FISH - Postnatal

The ACMG & ASHG issued a joint position statement on FISH “For management of the fetus, it is reasonable to report positive FISH test results. Clinical decision-making should be based on information from two of three of the following: positive FISH results, confirmatory chromosome analysis, or consistent clinical information.1

FISH (Fluorescence In -Situ Hybridization) is a cytogenetic test for common chromosomal abnormalities such as Trisomy 13, Trisomy 18, Trisomy 21. In this technique, a Specific fluorescent dye coupled to a probe complementary to a particular chromosome region. FISH targets only limited regions of the genome
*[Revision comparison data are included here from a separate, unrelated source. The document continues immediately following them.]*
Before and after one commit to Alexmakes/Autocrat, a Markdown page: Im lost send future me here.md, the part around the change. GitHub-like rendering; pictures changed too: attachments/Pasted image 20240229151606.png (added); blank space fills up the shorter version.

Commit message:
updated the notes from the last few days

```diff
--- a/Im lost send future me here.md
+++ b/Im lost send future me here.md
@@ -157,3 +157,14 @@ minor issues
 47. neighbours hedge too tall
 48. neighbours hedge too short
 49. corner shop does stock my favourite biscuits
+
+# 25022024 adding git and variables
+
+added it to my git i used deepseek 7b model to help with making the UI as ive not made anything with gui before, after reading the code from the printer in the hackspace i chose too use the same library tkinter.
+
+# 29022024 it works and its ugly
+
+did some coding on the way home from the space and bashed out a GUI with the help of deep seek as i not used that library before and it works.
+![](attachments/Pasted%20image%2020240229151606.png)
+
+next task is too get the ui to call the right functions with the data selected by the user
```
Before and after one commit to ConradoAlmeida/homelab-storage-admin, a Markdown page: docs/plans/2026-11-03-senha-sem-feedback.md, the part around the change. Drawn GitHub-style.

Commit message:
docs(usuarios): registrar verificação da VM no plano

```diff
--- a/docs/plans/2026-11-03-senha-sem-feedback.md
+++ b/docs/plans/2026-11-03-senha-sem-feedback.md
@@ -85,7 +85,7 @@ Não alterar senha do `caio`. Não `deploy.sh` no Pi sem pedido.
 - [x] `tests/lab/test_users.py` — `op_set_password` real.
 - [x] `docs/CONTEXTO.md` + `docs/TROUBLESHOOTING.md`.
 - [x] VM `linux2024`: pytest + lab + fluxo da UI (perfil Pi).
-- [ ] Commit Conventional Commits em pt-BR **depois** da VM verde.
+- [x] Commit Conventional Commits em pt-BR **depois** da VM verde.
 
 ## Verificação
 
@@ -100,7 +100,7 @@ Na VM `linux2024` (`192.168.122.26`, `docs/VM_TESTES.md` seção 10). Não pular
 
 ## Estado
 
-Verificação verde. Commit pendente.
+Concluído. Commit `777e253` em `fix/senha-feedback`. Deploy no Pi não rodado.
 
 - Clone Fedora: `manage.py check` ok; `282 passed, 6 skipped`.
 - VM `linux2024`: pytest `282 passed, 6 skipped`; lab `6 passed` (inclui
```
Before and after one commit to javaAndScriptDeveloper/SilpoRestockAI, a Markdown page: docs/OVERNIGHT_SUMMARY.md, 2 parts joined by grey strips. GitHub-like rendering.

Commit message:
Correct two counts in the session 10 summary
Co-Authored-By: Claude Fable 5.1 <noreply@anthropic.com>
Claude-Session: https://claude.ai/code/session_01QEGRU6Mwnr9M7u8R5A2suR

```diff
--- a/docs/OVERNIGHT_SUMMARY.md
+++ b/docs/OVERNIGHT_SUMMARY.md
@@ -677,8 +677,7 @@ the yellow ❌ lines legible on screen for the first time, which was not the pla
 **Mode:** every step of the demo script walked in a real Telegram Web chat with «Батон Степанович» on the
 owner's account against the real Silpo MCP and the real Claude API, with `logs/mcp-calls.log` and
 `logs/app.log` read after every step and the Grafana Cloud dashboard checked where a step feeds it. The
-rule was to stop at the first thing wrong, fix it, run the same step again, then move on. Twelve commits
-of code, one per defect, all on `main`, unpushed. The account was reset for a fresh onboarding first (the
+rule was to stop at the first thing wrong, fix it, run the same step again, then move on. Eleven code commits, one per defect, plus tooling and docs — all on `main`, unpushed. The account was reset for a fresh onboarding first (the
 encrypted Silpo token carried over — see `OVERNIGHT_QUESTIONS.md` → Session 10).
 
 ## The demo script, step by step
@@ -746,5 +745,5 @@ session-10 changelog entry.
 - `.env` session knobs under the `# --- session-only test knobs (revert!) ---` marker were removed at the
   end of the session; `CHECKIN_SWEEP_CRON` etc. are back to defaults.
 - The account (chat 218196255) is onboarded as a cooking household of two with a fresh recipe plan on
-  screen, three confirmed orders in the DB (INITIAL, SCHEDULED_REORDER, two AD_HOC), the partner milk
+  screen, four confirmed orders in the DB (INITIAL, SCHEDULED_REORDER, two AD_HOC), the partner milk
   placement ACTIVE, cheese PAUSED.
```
Clinical Utility

  • Confirmation of Prenatal Testing Results: If a specific chromosomal abnormality was identified during prenatal testing, FISH can be employed to reconfirm the finding and provide additional evidence.
  • Rapid diagnosis of certain genetic conditions caused by specific chromosomal abnormalities.
  • FISH allows for targeted analysis of relevant genetic regions, aiding in the prompt identification of conditions such as microdeletion syndromes and other well-defined chromosomal abnormalities.
  • Tissue-Specific Analysis. This is particularly helpful in situations where a suspected genetic abnormality is limited to certain tissues or mosaicism is suspected, allowing for precise analysis and diagnosis.

When is it recommended

  • When the mother has a known chromosomal rearrangement
  • When there are concerns about genetic conditions that are specific to the baby
  • When there is a need to confirm or rule out specific chromosomal abnormalities that were detected through other diagnostic tests
  • In cases where rapid results are essential for immediate medical intervention or counseling

Test specification

Technique Variant types TAT Sample requirements
FISH AS + SV 6 - 7 days 3- 4 ml Blood in EDTA




  1. Test and Technology Transfer Committee. Technical and clinical assessment of fluorescence in situ hybridization: an ACMG/ASHG position statement. I. Technical considerations. Genet Med. 2000 Nov-Dec; 2(6): 356-61.


When is FISH recommended in postnatal testing?

FISH is recommended in postnatal testing when there is a clinical suspicion of a specific genetic condition or chromosomal abnormality based on the individual's phenotype, family history, or other diagnostic findings. It is often employed for targeted analysis in cases where a particular chromosomal abnormality is suspected.

Can FISH provide a definitive diagnosis of a genetic condition?

Are there any limitations or drawbacks to FISH testing in postnatal analysis?